What rowing can teach us about life and business.
Six years ago, my husband Tom made a Saturday afternoon run to the grocery store and came home with not only food, drink, and Lord knows what else, but a phone number and email address captured with a quick click of his cell phone camera. It was a click that changed our family’s life, especially that of our daughter Kate, who now knows a thing or two about the value of teamwork.
The information the photo provided led Tom to the middle school program of the Orlando Rowing Association, which also sponsors the 9–12 grade team at Edgewater High School. Now let me tell you that Kate had never been interested in sports. A shot at soccer in the second grade was fun for Tom and me (picture the gay dads serving Bloody Marys out of the back of the Volvo station wagon! So central casting.), but Kate… not so much. “I don’t like competition!” “I do not want to be on a team!” Firm stuff from a twelve year old.
Well, the following Saturday, Tom and Kate made their way to Lake Fairview to see if Kate might like to give rowing and being on the crew team, as it is commonly known, a try.
I was outside pulling weeds when my little family got back home. “I’m joining the crew team,” Kate said. Well, there aren’t enough o’s in so, I was so shocked, so bewildered, and just plain dumbfounded that my precious makeup-loving, manicured and pedicured little blonde bombshell was going to participate in a sport and be on a team.
It has been six years since Kate joined that middle school team, the Jeagles (a cool blend of Junior + Eagles, the high school team’s mascot). Crew is a year-round deal, with an unforgiving, unyielding practice schedule that has kept all three of us very busy. Kate has been captain and co-captain for two of her four years on the high school crew team, and been captivated by one thing: teamwork. The thing about crew and rowing is that no one person is a star - or soloist - it’s the chorus of rowers working in unison and toward a common goal that makes for the win, the success of it all. Rowing is a true team sport. If the individuals in the boat don’t row together - with the same amount of commitment and precision - all is lost.

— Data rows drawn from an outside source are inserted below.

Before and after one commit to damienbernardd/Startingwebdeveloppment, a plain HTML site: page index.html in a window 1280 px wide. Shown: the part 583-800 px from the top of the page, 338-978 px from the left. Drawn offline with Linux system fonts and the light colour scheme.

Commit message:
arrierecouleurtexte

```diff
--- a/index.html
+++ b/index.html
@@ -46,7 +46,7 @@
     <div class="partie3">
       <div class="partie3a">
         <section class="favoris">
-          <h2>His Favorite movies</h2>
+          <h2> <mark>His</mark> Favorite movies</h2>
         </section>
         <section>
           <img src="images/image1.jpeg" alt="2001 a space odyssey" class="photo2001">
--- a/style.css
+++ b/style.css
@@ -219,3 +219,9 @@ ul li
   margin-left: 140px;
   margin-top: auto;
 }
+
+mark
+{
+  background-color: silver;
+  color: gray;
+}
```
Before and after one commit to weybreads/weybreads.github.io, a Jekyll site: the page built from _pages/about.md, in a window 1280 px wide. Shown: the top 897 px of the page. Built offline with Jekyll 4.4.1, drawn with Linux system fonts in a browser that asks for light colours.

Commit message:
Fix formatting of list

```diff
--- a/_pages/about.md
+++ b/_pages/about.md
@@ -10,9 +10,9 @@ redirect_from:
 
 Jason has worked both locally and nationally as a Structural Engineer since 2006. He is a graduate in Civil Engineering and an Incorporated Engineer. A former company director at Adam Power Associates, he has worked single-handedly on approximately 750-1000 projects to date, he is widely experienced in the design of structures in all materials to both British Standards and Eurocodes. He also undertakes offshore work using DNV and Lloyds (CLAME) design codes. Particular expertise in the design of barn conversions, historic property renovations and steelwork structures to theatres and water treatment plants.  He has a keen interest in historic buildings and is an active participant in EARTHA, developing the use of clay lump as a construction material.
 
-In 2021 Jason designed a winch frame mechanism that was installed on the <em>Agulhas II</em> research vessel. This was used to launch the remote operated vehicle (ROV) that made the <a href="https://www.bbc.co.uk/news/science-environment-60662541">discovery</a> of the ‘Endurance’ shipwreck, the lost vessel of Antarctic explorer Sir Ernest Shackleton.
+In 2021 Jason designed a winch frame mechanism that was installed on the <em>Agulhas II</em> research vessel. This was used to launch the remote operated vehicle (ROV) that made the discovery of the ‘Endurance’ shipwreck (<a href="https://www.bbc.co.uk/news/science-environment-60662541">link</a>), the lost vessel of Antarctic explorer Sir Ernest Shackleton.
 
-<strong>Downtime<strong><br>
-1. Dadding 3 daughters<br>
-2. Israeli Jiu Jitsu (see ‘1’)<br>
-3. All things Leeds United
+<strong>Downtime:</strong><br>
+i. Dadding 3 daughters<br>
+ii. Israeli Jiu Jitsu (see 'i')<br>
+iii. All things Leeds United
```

I have never valued teamwork as much as I do today. I’m very social - extrovertedly so - but the whole concept of reliance on others for success has, in the past, been just plain foreign to me. I think it might scare the hell out of me. I fear I might be the weak link in the group, the imposter. If I’m just on a team of one, me alone, expectations are low, I don’t have many people to disappoint. In other words, NOT being on a team keeps me safe, adrift in my single little boat and, truthfully, pretty much drifting in circles on the waters of the world with nary an oar. Perhaps you find this to be true in your own life as well.
It is through Kate being on the crew team that both she and I have found out an important truth, and that is this: through commitment and working with others, through teamwork, not only can one express something beyond their best self, but one also learns that there is not much in life that cannot be handled or turned into a success.
In my work at Kinship Marketing Design, I have found a place where, above all else, my clients and the people with whom I work do so as a team. It is intriguing to me that when we form a new relationship with a client, all of us on the Kinship team and a good many from the new client’s team take what is called a ‘deep dive’ to assess and analyze, making connections and corrections. The work is exhausting at times, yet it is exhilarating.
It occurs to me that, like crew, we too are in the boat together, headed toward a common goal, working in unison. As Kate plies her oar to her life, I ply mine to my own, deeply grateful. I’m so happy Tom did the grocery shopping that day.